> Provided entries:
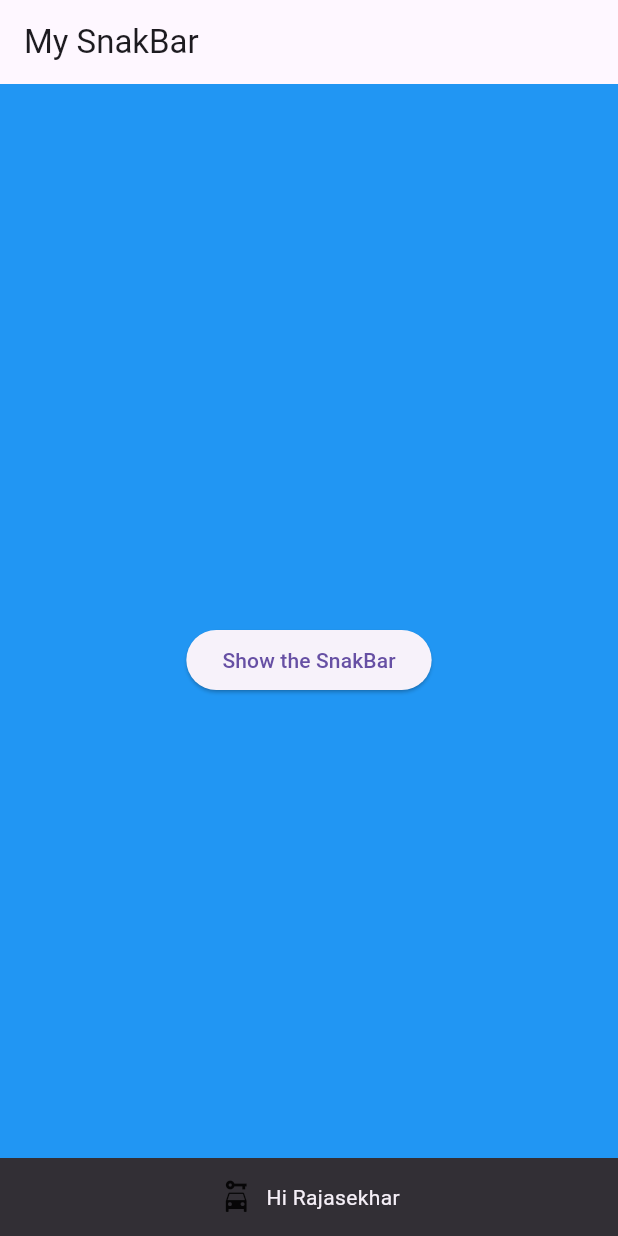
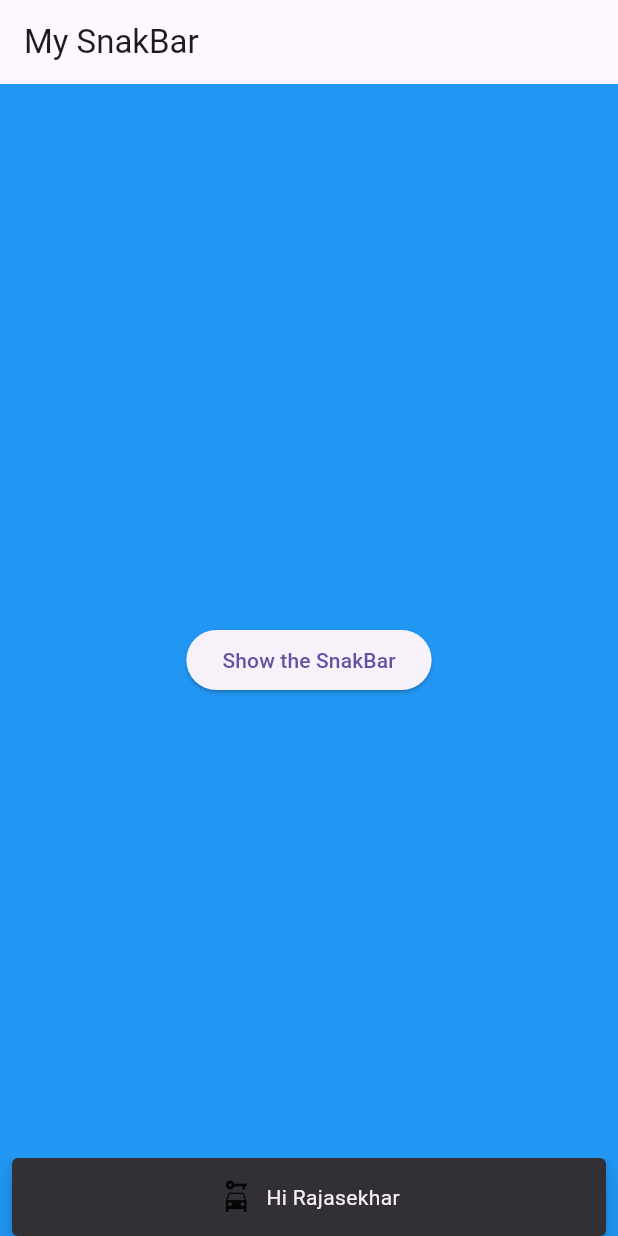
Before and after one commit to raja226-kanini/PracticeFluttet, a Flutter app: the screen it shows after launch, after a tap on "Show the SnakBar", on a phone screen of 412 x 824 dp. Run offline on Flutter 3.47's test engine with Material 3 defaults, Android fonts, the phone set to English and light mode, and no system bars; our stand-ins replace cached_network_image, get, google_fonts, mvc_pattern, video_player; missing offline and left inert: appdynamics_agent, dart:ffi, imageview360.

Commit message:
snak bar custum

```diff
--- a/lib/views/mysnakbar_screen.dart
+++ b/lib/views/mysnakbar_screen.dart
@@ -15,8 +15,7 @@ class _MySnackbarScreenState extends State<MySnackbarScreen> {
       backgroundColor: Colors.blue,
       appBar: AppBar(title: Text("My SnakBar"),),
       body: Center(child: ElevatedButton(onPressed: (){
-
-        MySnackbar.show(context, "Hi Rajasekhar", logo: Icon(Icons.car_rental));
+        MySnackbar.show(context, "Hi Rajasekhar", logo: Icon(Icons.car_rental), fromTop: true);
       },
        child: Text('Show the SnakBar'))),
     );
--- a/lib/widgets/mysnackbar.dart
+++ b/lib/widgets/mysnackbar.dart
@@ -1,7 +1,7 @@
 import 'package:flutter/material.dart';
 
 class MySnackbar {
-  static void show(BuildContext context, String message, {Widget? logo,Color? backgroundColor,Color? textColor}) {
+  static void show(BuildContext context, String message, {Widget? logo,Color? backgroundColor,Color? textColor , bool fromTop = false}) {
     ScaffoldMessenger.of(context).showSnackBar(
       SnackBar(
         backgroundColor: backgroundColor,
@@ -17,7 +17,16 @@ class MySnackbar {
             ),
           ],
         ),
+
+        behavior: SnackBarBehavior.floating,
+        margin: EdgeInsets.only(
+        top: fromTop ? 0 : MediaQuery.of(context).viewInsets.bottom,
+        bottom: fromTop ? MediaQuery.of(context).viewInsets.bottom : 0,
+        left: 8,
+        right: 8,
+      ),
       ),
     );
+
   }
 }
```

> Assignment:
Please reproduce the entries above exactly, omitting every picture.

> Finished task:
Before and after one commit to raja226-kanini/PracticeFluttet, a Flutter app: the screen it shows after launch, after a tap on "Show the SnakBar", on a phone screen of 412 x 824 dp. Run offline on Flutter 3.47's test engine with Material 3 defaults, Android fonts, the phone set to English and light mode, and no system bars; our stand-ins replace cached_network_image, get, google_fonts, mvc_pattern, video_player; missing offline and left inert: appdynamics_agent, dart:ffi, imageview360.

Commit message:
snak bar custum

```diff
--- a/lib/views/mysnakbar_screen.dart
+++ b/lib/views/mysnakbar_screen.dart
@@ -15,8 +15,7 @@ class _MySnackbarScreenState extends State<MySnackbarScreen> {
       backgroundColor: Colors.blue,
       appBar: AppBar(title: Text("My SnakBar"),),
       body: Center(child: ElevatedButton(onPressed: (){
-
-        MySnackbar.show(context, "Hi Rajasekhar", logo: Icon(Icons.car_rental));
+        MySnackbar.show(context, "Hi Rajasekhar", logo: Icon(Icons.car_rental), fromTop: true);
       },
        child: Text('Show the SnakBar'))),
     );
--- a/lib/widgets/mysnackbar.dart
+++ b/lib/widgets/mysnackbar.dart
@@ -1,7 +1,7 @@
 import 'package:flutter/material.dart';
 
 class MySnackbar {
-  static void show(BuildContext context, String message, {Widget? logo,Color? backgroundColor,Color? textColor}) {
+  static void show(BuildContext context, String message, {Widget? logo,Color? backgroundColor,Color? textColor , bool fromTop = false}) {
     ScaffoldMessenger.of(context).showSnackBar(
       SnackBar(
         backgroundColor: backgroundColor,
@@ -17,7 +17,16 @@ class MySnackbar {
             ),
           ],
         ),
+
+        behavior: SnackBarBehavior.floating,
+        margin: EdgeInsets.only(
+        top: fromTop ? 0 : MediaQuery.of(context).viewInsets.bottom,
+        bottom: fromTop ? MediaQuery.of(context).viewInsets.bottom : 0,
+        left: 8,
+        right: 8,
+      ),
       ),
     );
+
   }
 }
```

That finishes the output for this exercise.